In 1801, he issued, with great success, a print of Napoleon, apparently based on a portrait by Masquerier painted on a visit to Paris, and was involved in the exhibition of a gigantic painting, "Bonaparte Reviewing the Consular Guards," also ostensibly by Masquerier. Turner's annotated copy of the exhibition catalogue, however, indicates that there was an element of deception to the enterprise, and that Masquerier had never in fact seen Napoleon. Turner himself had executed much of the painting.

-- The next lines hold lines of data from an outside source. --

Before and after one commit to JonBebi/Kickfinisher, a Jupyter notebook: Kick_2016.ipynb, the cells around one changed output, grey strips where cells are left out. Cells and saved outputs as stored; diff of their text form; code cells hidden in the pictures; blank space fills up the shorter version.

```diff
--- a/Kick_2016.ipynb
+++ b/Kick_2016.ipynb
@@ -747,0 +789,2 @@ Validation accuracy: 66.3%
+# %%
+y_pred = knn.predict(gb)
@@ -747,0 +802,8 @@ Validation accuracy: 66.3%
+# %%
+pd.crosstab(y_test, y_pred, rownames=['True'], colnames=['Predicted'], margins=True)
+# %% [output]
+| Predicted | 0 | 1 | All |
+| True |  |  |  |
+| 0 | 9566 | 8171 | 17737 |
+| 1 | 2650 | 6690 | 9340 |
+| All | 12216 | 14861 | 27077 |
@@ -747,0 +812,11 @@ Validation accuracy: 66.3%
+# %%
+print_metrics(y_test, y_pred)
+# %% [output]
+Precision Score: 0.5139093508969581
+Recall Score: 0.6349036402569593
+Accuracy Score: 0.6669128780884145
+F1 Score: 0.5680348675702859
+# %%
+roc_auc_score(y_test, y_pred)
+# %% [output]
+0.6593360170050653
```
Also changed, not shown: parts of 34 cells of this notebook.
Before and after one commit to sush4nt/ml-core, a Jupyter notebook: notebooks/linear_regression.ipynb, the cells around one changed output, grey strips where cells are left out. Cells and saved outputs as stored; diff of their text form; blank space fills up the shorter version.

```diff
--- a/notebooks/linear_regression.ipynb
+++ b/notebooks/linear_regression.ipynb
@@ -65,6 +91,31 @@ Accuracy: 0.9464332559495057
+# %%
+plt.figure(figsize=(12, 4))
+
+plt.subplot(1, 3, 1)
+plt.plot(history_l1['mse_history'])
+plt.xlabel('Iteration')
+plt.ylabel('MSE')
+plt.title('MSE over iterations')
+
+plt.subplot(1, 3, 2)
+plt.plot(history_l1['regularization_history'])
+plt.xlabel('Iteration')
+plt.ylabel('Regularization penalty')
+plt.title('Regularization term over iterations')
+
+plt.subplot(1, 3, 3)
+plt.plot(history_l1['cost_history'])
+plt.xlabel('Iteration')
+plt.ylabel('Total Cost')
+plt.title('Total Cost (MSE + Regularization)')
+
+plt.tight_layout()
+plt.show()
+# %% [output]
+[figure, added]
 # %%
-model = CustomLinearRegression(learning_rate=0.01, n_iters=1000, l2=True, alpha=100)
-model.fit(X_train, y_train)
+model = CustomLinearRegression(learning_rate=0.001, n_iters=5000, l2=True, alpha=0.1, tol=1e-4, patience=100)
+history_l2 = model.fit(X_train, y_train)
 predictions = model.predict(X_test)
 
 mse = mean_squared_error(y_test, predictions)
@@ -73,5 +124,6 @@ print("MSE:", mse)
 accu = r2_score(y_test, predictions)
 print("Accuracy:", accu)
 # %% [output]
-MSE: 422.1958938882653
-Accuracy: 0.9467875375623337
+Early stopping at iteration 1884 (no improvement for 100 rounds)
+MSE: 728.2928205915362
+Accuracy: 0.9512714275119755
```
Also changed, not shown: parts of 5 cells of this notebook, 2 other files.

While a student at the Royal Academy, he had become a friend of J.M.W. Turner (not related), and in 1806, he made a mezzotint of his "Shipwreck." This ambitious plate -- 82 cm across. -- was the first individual print to be made after one of the artist's paintings. In that year he also began work on the Liber Studiorum, working in mezzotint over outlines etched by J.M.W. Turner. After the issue of the first part he also took over as publisher. The two men worked closely on the plates, J.M.W. Turner adding new ideas to the proofs as the work progressed. Charles Turner continued to work on the project until 1809, when a quarrel over money led to the end of the arrangement: according to his own account, the two men did not speak for the next 19 years. He did however engrave and publish a plate after J.M.W. Turner's "Vesuvius in Eruption" in 1815, and engraved five plates for the artist's "Rivers of England from 1823 onwards." The relationship seems eventually to have been mended, and Charles Turner was one of the executors of J.M.W. Turner's will.

Although predominantly working in mezzotint, Turner also produced stipple engravings, aquatints, and etchings. The mezzotints themselves were worked over an etched background. Although his work covers a wide range of genres, his main interest was portraiture; Whitman lists 637 portraits, out of a total of 921 prints. He was exceptionally prolific, his ability to produce work quickly allowing him to successfully exploit the market for images of people were currently attracting public attention.

He was appointed "Mezzotinto Engraver in Ordinary to his Majesty" in 1812, and was elected an associate of the Royal Academy in 1828. Up to that point he had only exhibited paintings and drawings at the Academy, but from then on also showed prints. From about 1836, his output declined, and he exhibited no more mezzotints after 1843.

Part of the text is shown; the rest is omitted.